Top of Entries supplied

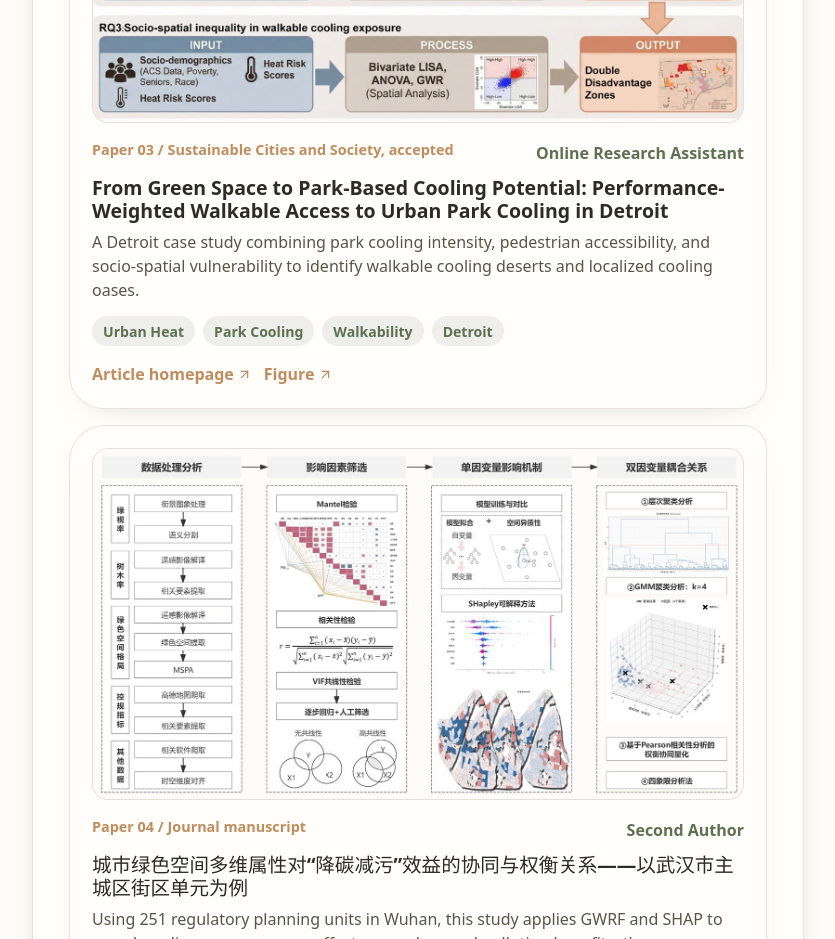
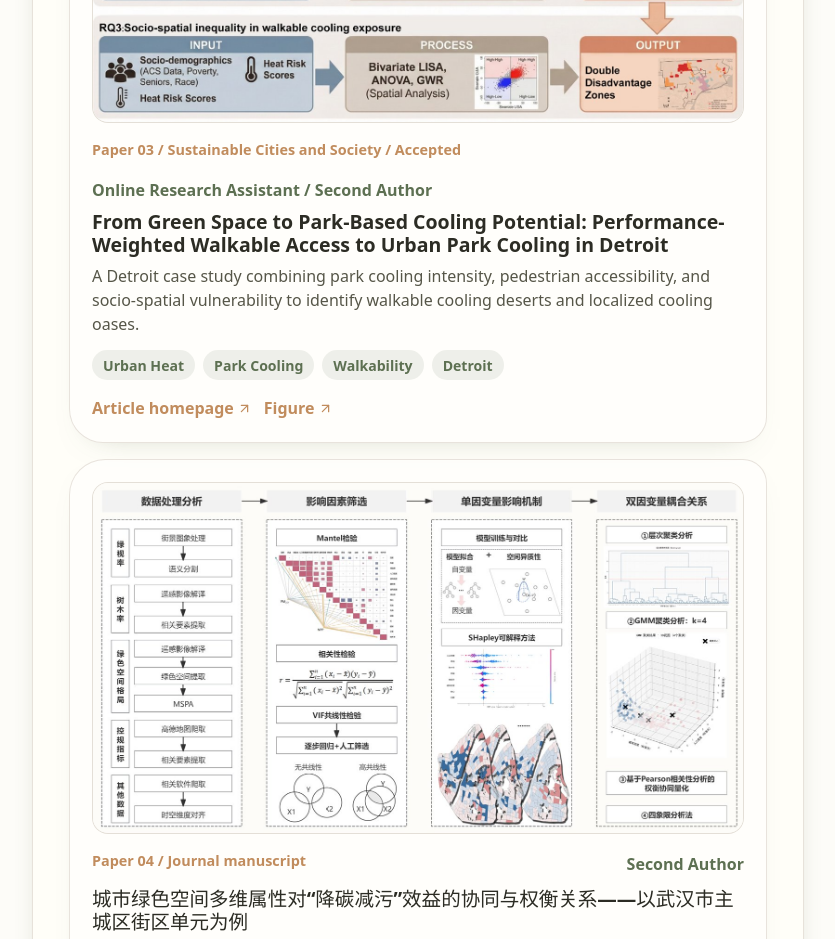
Before and after one commit to yuyanchen1010/yuyanchen1010.github.io, a React (Vite) app in the folder project/: page / in a window 1280 px wide. Shown: the part 4260-5199 px from the top of the page, without its empty margins (396-1231 px from the left). Built offline with nearby package versions, Linux system fonts and the light colour scheme.

Commit message:
Update Paper 03 status and authorship

```diff
--- a/project/src/content/siteContent.ts
+++ b/project/src/content/siteContent.ts
@@ -258,8 +258,8 @@ export const content: Record<Language, SiteContent> = {
       },
       {
         title: "From Green Space to Park-Based Cooling Potential: Performance-Weighted Walkable Access to Urban Park Cooling in Detroit",
-        meta: "Paper 03 / Sustainable Cities and Society, accepted",
-        type: "Online Research Assistant",
+        meta: "Paper 03 / Sustainable Cities and Society / Accepted",
+        type: "Online Research Assistant / Second Author",
         description:
           "以底特律为案例，将公园冷却强度、步行网络可达性和社会空间脆弱性结合，构建 Walkable Cooling Access Index，识别步行冷却沙漠与局部冷却绿洲。",
         tags: ["Urban Heat", "Park Cooling", "Walkability", "Detroit"],
@@ -564,8 +564,8 @@ export const content: Record<Language, SiteContent> = {
       },
       {
         title: "From Green Space to Park-Based Cooling Potential: Performance-Weighted Walkable Access to Urban Park Cooling in Detroit",
-        meta: "Paper 03 / Sustainable Cities and Society, accepted",
-        type: "Online Research Assistant",
+        meta: "Paper 03 / Sustainable Cities and Society / Accepted",
+        type: "Online Research Assistant / Second Author",
         description:
           "A Detroit case study combining park cooling intensity, pedestrian accessibility, and socio-spatial vulnerability to identify walkable cooling deserts and localized cooling oases.",
         tags: ["Urban Heat", "Park Cooling", "Walkability", "Detroit"],
```
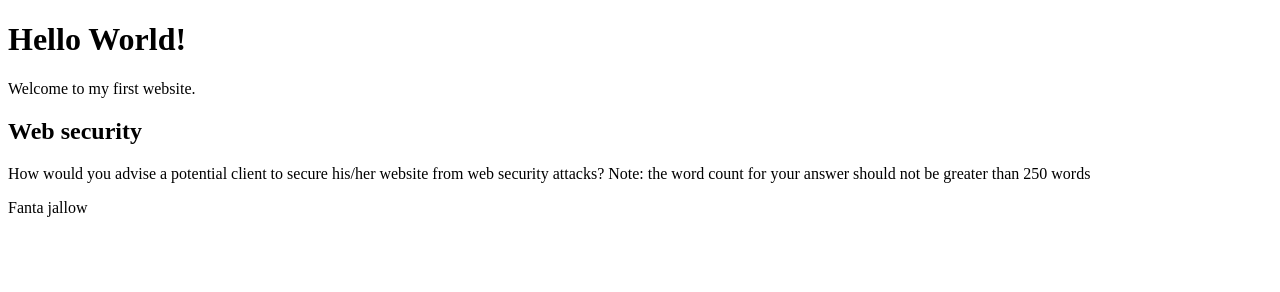
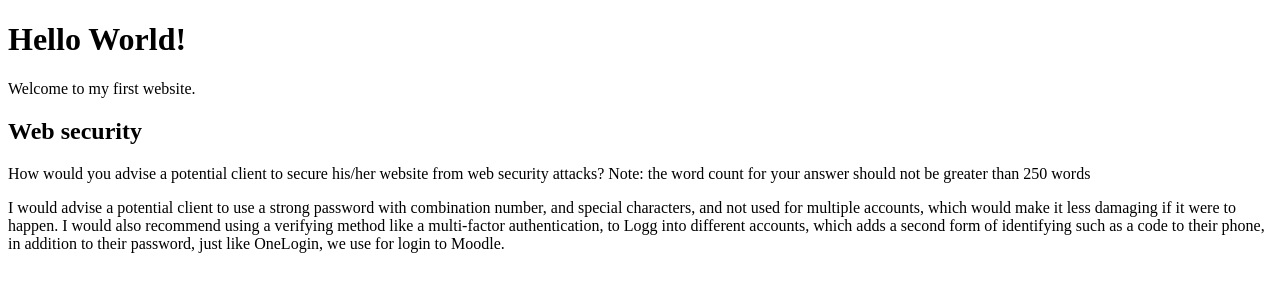
Before and after one commit to fantadiallo/my-first-repo, a plain HTML site: page index.html in a window 1280 px wide. Drawn offline with Linux system fonts and the light colour scheme.

Commit message:
Update index.html
changed

```diff
--- a/index.html
+++ b/index.html
@@ -11,7 +11,15 @@
         web security attacks? Note: the word count for your answer should not be
         greater than 250 words
       </p>
-      <p id="Web-security-answer">Fanta jallow</p>
+      <p id="Web-security-answer">
+        I would advise a potential client to use a strong password with
+        combination number, and special characters, and not used for multiple
+        accounts, which would make it less damaging if it were to happen. I
+        would also recommend using a verifying method like a multi-factor
+        authentication, to Logg into different accounts, which adds a second
+        form of identifying such as a code to their phone, in addition to their
+        password, just like OneLogin, we use for login to Moodle.
+      </p>
     </body>
   </head>
 </html>
```
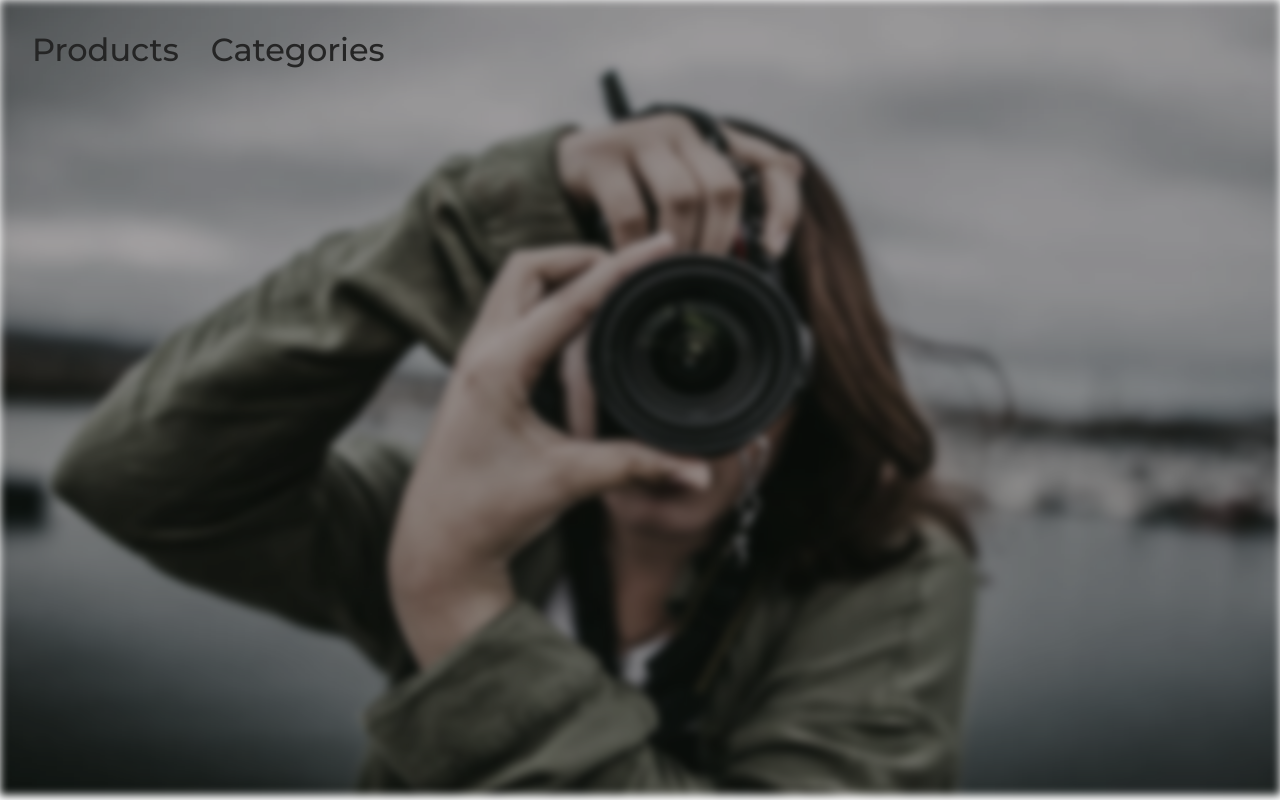
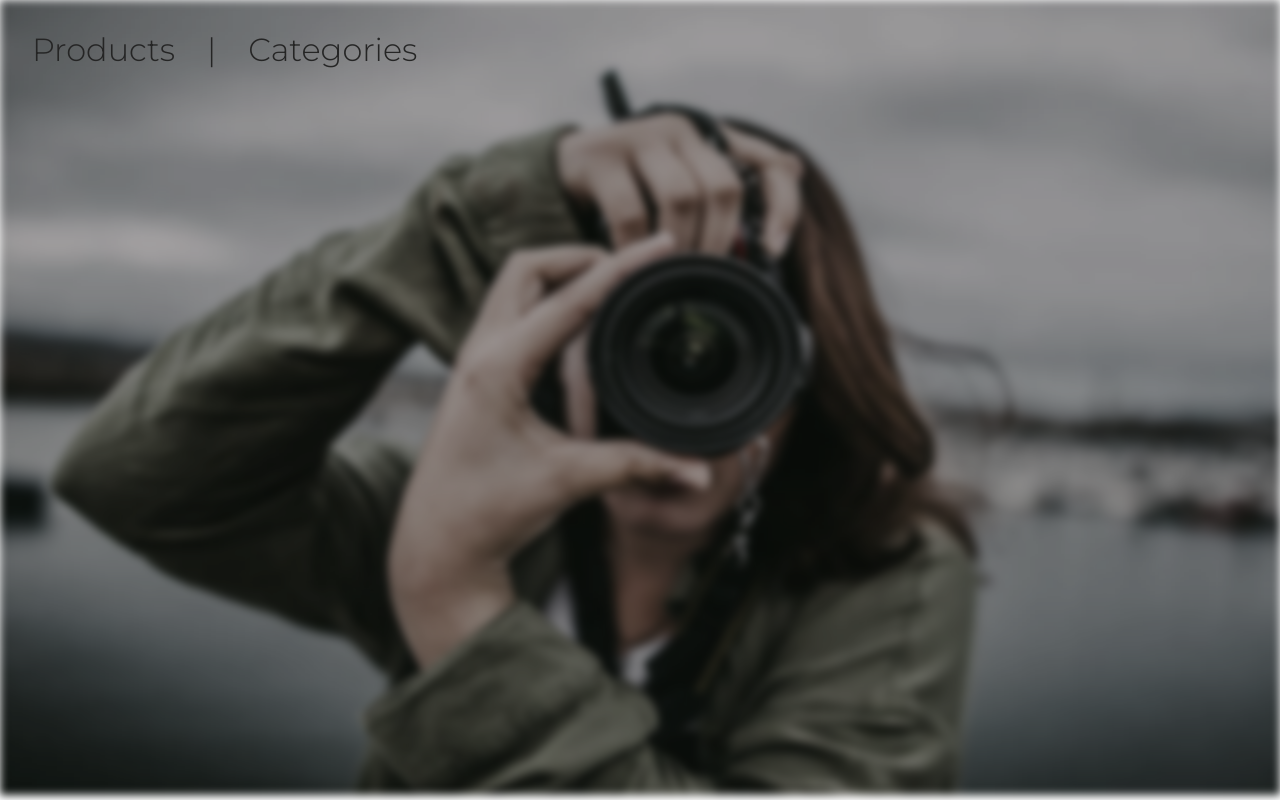
Before and after one commit to EdCenten0/Productos-Generico, a website: page html/index.html in a window 1280 px wide. Drawn offline with Linux system fonts and the light colour scheme.

Commit message:
Navbar separation between list setted

```diff
--- a/html/index.html
+++ b/html/index.html
@@ -21,6 +21,9 @@
             <a href="#"><p>Products</p></a>
           </li>
           <li class="header__nav__list__element">
+            <a href="#"><p>|</p></a>
+          </li>
+          <li class="header__nav__list__element">
             <a href="#"><p>Categories</p></a>
           </li>
         </ul>
--- a/sass/components/_header.scss
+++ b/sass/components/_header.scss
@@ -12,7 +12,6 @@
             display: flex;
             padding: 0;
             margin: 0;
-            gap: 2rem;
             margin-left: 2rem;
 
             &__element{
@@ -26,11 +25,15 @@
                     p{
                         font-size: fs.$md;
                         color: c.$black;
-                        font-weight: 500;
+                        font-weight: 300;
                     }
                 }
 
             }
+
+            &__element:nth-child(2){
+                margin: 0 2rem;
+            }
         }
     }
 }
```
Also changed, not shown: css/style.css, 1 other file.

Bottom of Entries supplied

Go through the listing above and copy each line where the string "content" appears.

--- a/project/src/content/siteContent.ts
+++ b/project/src/content/siteContent.ts
@@ -258,8 +258,8 @@ export const content: Record<Language, SiteContent> = {
@@ -564,8 +564,8 @@ export const content: Record<Language, SiteContent> = {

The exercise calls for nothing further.